Exercise aim: For the records below, tally every line that has the word "suzukii" and reply with the number alone.

──────── Input data

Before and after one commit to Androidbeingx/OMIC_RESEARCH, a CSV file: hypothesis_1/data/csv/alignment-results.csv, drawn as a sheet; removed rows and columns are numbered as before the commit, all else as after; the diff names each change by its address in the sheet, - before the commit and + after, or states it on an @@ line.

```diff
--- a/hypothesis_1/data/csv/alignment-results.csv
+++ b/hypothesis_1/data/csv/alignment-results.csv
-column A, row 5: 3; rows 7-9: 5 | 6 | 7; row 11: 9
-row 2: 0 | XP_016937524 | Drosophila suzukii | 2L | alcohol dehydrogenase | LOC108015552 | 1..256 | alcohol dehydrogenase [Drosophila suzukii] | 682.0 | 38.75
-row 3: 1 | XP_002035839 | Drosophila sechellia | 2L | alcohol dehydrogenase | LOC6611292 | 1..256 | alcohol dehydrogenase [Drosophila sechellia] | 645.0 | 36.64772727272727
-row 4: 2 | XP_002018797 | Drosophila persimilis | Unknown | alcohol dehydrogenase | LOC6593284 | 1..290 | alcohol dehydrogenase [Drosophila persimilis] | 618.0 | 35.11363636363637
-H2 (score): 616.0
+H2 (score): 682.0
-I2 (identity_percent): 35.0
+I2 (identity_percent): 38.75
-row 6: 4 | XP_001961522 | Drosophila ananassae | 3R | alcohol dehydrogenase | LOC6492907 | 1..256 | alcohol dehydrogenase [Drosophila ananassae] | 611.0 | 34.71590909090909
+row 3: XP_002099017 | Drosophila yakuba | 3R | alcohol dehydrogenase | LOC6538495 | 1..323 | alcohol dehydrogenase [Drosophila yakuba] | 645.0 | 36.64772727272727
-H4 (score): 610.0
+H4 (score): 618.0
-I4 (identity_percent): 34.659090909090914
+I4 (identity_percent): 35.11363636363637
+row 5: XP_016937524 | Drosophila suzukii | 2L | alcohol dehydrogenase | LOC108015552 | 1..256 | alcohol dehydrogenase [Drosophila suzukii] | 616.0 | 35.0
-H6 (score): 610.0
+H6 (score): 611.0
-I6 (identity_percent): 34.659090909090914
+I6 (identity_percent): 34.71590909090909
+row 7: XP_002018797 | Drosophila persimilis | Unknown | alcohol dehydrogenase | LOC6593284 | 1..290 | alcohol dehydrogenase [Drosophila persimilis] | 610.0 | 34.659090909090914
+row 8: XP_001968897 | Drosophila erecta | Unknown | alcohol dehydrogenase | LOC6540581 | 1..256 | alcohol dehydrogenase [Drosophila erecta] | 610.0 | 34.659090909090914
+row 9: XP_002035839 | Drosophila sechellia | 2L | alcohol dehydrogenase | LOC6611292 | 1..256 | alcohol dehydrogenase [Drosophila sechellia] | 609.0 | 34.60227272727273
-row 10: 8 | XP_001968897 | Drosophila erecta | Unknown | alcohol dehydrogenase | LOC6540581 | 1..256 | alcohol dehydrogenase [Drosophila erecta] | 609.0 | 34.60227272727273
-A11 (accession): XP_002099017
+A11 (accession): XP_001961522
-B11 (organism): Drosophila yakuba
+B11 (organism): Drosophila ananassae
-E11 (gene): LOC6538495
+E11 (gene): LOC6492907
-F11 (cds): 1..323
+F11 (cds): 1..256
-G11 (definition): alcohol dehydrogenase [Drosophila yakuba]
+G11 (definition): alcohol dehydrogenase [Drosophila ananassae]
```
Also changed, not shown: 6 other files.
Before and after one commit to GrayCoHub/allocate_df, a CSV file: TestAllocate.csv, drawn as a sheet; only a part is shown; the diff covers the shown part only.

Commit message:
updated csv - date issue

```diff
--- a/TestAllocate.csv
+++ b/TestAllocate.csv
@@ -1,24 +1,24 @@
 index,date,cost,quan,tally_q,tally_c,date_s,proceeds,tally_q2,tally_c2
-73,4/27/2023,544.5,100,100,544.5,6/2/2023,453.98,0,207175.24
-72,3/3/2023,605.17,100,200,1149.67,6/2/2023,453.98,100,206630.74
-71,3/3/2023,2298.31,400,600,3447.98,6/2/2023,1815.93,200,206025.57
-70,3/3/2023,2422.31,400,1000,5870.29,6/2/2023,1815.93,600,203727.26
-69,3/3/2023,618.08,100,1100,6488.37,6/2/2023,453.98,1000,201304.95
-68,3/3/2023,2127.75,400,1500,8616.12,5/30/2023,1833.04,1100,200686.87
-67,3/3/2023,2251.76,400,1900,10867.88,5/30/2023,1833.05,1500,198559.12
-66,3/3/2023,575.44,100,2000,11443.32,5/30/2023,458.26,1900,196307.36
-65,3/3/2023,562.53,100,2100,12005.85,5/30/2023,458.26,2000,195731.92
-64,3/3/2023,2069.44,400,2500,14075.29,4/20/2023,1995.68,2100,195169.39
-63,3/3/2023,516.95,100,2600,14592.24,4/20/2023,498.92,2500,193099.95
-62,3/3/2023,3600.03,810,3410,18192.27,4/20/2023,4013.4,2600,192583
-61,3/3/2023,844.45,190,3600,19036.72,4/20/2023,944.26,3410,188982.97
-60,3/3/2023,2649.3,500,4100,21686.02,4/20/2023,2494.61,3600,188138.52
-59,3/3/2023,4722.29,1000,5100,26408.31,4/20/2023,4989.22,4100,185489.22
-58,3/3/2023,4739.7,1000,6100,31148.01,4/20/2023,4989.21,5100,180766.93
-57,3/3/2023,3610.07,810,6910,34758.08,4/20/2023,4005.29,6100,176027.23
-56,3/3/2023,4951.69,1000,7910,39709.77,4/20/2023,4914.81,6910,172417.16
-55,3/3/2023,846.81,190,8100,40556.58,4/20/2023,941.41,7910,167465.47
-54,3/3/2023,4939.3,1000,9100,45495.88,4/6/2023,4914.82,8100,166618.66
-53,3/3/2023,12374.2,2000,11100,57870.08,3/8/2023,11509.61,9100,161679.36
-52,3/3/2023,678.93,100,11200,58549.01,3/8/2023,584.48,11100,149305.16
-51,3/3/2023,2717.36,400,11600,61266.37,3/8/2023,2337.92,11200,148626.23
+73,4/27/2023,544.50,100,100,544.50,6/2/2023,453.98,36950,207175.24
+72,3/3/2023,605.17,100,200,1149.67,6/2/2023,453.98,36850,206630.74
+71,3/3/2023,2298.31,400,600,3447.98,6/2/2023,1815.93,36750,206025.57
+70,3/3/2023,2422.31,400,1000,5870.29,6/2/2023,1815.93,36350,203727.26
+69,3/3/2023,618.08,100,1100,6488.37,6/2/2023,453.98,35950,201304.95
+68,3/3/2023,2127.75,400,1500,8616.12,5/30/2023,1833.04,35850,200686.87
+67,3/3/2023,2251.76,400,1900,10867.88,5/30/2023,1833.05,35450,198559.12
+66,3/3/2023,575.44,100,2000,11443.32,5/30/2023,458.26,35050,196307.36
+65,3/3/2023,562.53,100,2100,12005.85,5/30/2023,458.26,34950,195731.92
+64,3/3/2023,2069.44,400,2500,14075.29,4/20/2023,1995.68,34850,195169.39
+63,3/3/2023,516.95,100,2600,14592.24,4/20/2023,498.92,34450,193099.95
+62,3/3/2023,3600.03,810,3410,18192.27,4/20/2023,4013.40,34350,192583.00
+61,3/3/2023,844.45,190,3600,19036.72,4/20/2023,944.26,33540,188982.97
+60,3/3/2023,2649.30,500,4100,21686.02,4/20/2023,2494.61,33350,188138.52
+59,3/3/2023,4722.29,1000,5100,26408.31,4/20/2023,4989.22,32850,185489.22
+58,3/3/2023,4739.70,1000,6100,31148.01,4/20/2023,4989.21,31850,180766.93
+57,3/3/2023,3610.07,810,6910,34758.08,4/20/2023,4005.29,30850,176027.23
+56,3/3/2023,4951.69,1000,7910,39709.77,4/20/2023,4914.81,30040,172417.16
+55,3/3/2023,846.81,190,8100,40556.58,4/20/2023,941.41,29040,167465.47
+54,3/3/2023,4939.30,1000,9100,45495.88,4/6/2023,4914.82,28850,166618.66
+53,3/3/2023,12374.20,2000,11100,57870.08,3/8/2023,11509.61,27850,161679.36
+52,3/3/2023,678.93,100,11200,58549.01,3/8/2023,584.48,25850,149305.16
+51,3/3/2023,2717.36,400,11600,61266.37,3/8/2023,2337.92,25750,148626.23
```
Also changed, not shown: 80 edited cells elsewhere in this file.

────────────────

Exercise result: 2